In-law relationships have a reputation for being difficult to deal with. Pop culture would lead you to believe that your future mother in law and father in law are innately out to get you and hoping for the failure of your relationship. But actually, plenty of people have a loving and healthy relationship with their spouse’s loved ones. If everything works out as hoped, marriage means you’ll end up gaining an extended family of your own. The phenomenon of having “a village” who supports you makes everything from child rearing to visiting during the holidays that much easier. It’s totally understandable that you want your in-laws to love you as much as your spouse does.
Being in a same-sex relationship can bring forth its own challenges when it comes to the approval of family members. If someone doesn’t accept your relationship simply because you’re dating someone of the same sex or gender, you have every right to feel frustrated, upset or angry. In this day and age, it’s unfathomable that someone would hold such beliefs, but as members of the LGBTQ+ community know all too well, homophobia is far from eradicated in America and across the globe. We’ll cover how to approach family members who fall into these circumstances, too. (But if you don’t want to read further, just know that cutting them off is completely appropriate.)
Thanks to technology, connecting with your in-laws is always feasible, even from a distance. We’ll go over our trustiest tips for making FaceTime and phone calls something that doesn’t have to be awkward or disconnected. Whether your in-laws are down the street or across the world, these tips will help you win them over in a heartbeat.
Maybe you’ve been seeing your man’s family for years, or maybe you haven’t even met them yet. Either way, a formal get-together to introduce each other or get reacquainted is always a good idea. You might feel more comfortable hosting, as having folks “on your turf” allows you to control the amount of time spent around each other and the setting. You can also wow them with your cooking skills, if that’s your thing.
As an aside, including your own parents or other important members of your own family in the event might be a way to feed two birds with one scone. By combining family events, your spouse can spend time with your immediate family too, and both sides of the couple will get a chance to get to know each other. Forming these connections can make you and your spouse feel mutually closer to your respective in-laws.
Want to kick it up a notch? Suggest cooking the meal together! Accomplishing a shared task can be a wonderful way to break some of the tension and awkwardness that can come with meeting new people. DIY pizza night or a potluck are both great options if you’re not sure where to start and want to make something everyone will enjoy.

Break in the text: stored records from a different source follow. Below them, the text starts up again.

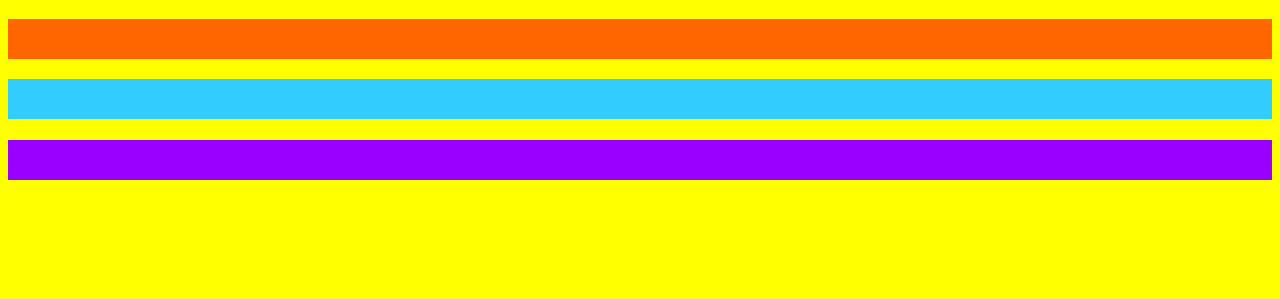
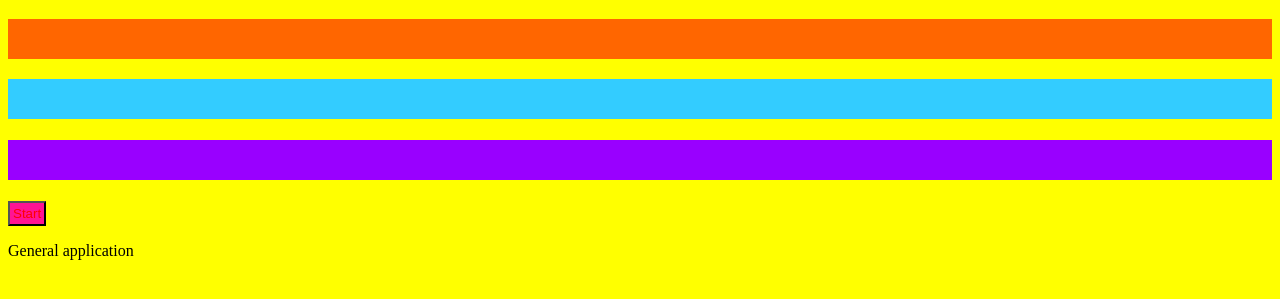
Before and after one commit to lovely1/project2, a plain HTML site: page index.html in a window 1280 px wide. Shown: the part 101-400 px from the top of the page. Drawn offline with nearby package versions, Linux system fonts and the light colour scheme.

Commit message:
Update index.html

```diff
--- a/index.html
+++ b/index.html
@@ -44,5 +44,7 @@
 <!-- /Header4-->
 </head>
 <body>
+<button>Start</button>
+  <p>General application</p>
 </body>
 </html>
```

Your in-laws should love you for who you are, of course, but a little schmoozing never hurt anybody. When you’re nervous, it can be easy to tense up and turn into someone you don’t recognize. (Don’t worry, it’s normal!) You might be tempted to crawl into your shell and withdraw from conversation, but approaching your in-laws with warmth and politeness is essential. And don’t worry – it’s pretty easy to approach a conversation with unfamiliar people if you know a few tricks and practice them ahead of time. If you’re not sure what to say, here are some tips:
It’s not always realistic to spend time with your in-laws in person. You might live on opposite sides of the country (or world!) which can limit visits to holidays and momentous occasions. Even if you can’t make it to Sunday dinner every week, there are other methods of communication that go a long way in contributing to meaningful connections. In today’s highly digital age, communicating through technology has never been easier. Thanks to laptops, smartphones, social media, email, and other modern means, you can video and audio chat for free virtually anywhere in the world.
Navigating your in-laws disapproval of your relationship solely because you’re a same-sex couple is profoundly difficult. We can’t tell you exactly what the right way to handle it is, as a suitable response depends on your unique situation and relationship with your spouse’s family. In general, an honest conversation (or letter, or email, or text) in which your feelings are discussed can be a good place to start. If your in-laws are not receptive, you can continue to try to change their hearts, or you can take temporary or permanent space from them.
Maryellen Mullin, therapist at San Francisco Family Therapy, suggests “When you get stuck, consult a couples or family therapist together. And always make sure, harmful behavior is addressed, and that your partner is supportive of you, regardless of what their parents’ acceptance of you turns out to be.”
Whatever you choose to do, remember that your relationship is valid and worthwhile. You aren’t obligated to retain a relationship with someone in your life just because they’re biologically related to you. Keep your network of support close, don’t be afraid to establish boundaries, and discuss what you’re dealing with to a trusted friend or professional.
Getting your in-laws to see you for the amazing person you are isn’t always easy. With these tips, you’re well on your way to stealing their hearts. Through hosting, bridging the distance through technology, and communicating honestly and openly, a meaningful relationship with your partner’s family is more likely to be formed. For more advice make sure to check out our Groom Hacks page for top groom tips.